## THE TASK
In the records below, work out how many lines hold the word "pvalue". Report the number alone.

## GIVEN RECORDS
● ● ● ● ●

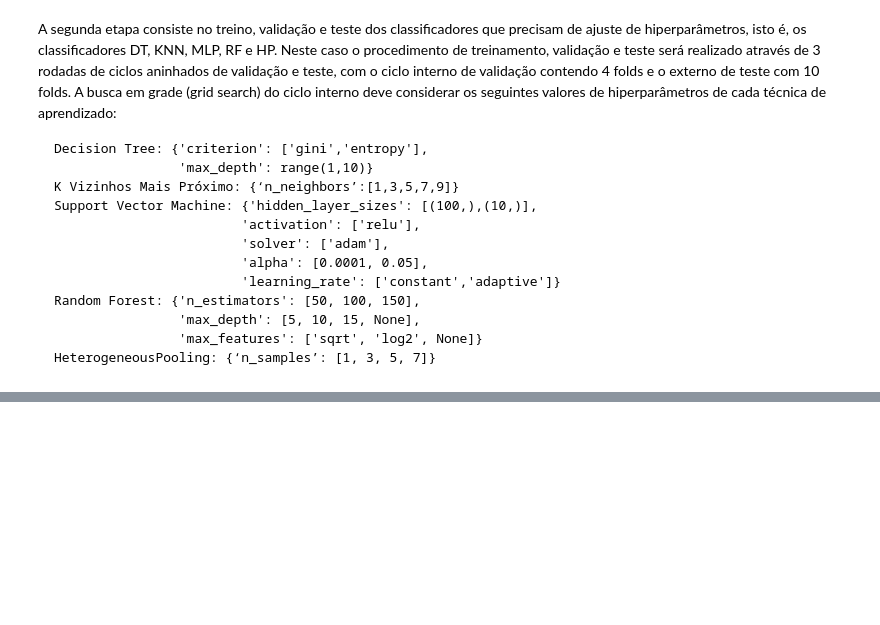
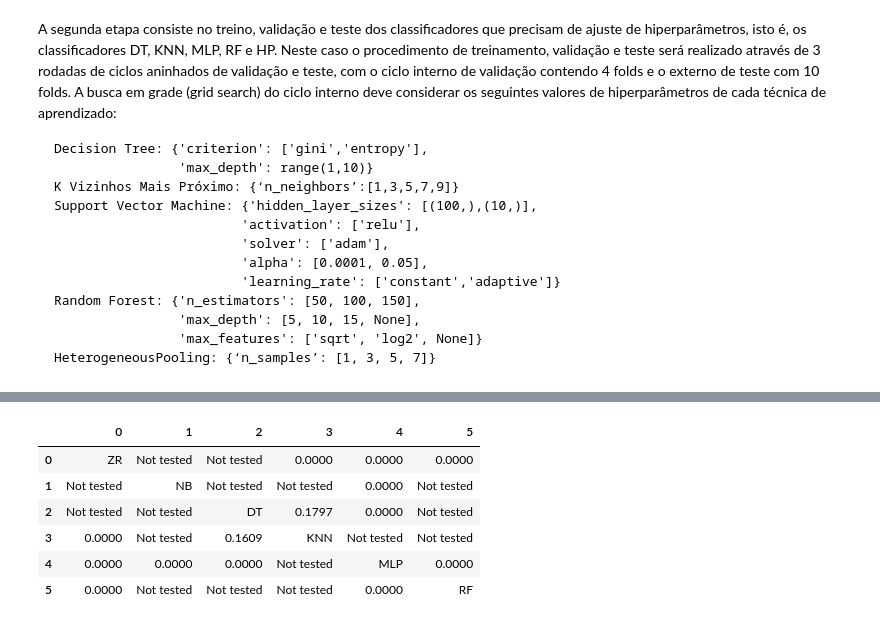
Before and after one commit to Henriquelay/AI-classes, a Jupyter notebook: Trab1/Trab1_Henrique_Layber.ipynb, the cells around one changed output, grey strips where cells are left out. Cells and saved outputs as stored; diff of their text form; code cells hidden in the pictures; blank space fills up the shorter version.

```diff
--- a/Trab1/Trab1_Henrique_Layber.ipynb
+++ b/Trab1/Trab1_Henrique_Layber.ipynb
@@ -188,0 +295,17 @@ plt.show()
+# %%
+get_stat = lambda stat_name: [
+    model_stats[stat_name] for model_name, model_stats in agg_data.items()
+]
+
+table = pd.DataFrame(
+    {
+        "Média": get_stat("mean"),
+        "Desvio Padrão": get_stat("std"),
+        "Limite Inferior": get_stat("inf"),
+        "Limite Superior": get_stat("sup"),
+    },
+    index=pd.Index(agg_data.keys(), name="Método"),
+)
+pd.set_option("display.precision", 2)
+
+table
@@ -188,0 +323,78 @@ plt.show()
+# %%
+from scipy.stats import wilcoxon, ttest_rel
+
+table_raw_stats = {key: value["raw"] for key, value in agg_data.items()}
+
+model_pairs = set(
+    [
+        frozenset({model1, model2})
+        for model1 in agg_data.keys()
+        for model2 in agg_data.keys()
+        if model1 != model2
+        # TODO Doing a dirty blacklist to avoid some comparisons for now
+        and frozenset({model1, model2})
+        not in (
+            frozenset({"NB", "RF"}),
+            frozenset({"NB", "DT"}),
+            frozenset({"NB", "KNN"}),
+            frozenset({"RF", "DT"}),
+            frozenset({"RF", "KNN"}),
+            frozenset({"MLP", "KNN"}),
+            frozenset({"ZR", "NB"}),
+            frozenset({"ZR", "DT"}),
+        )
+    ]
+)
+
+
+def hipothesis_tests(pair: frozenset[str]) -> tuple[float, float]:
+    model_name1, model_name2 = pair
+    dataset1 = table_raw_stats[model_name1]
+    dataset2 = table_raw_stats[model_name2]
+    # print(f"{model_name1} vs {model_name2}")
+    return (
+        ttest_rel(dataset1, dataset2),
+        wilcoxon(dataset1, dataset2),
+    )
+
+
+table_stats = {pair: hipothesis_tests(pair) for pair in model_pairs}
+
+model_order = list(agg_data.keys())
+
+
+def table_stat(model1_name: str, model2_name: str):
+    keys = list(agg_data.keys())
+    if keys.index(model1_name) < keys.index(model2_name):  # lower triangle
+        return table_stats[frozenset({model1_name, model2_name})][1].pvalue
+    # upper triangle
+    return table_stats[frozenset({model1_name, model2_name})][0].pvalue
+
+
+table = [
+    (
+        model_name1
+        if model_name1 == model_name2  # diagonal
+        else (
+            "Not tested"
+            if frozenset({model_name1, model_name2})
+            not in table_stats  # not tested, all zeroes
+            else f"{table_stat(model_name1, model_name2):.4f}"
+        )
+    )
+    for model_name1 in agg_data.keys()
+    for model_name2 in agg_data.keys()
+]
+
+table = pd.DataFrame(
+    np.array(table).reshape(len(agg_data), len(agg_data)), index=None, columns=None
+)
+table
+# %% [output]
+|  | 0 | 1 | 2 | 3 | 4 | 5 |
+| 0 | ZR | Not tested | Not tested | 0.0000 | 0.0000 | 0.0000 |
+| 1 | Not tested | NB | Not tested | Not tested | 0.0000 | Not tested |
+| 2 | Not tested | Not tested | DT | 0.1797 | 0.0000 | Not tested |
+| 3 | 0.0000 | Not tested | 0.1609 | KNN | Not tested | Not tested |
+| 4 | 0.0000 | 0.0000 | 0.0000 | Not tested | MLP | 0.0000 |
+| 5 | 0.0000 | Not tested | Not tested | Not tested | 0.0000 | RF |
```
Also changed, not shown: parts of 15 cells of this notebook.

● ● ● ● ●

## YOUR RESPONSE
2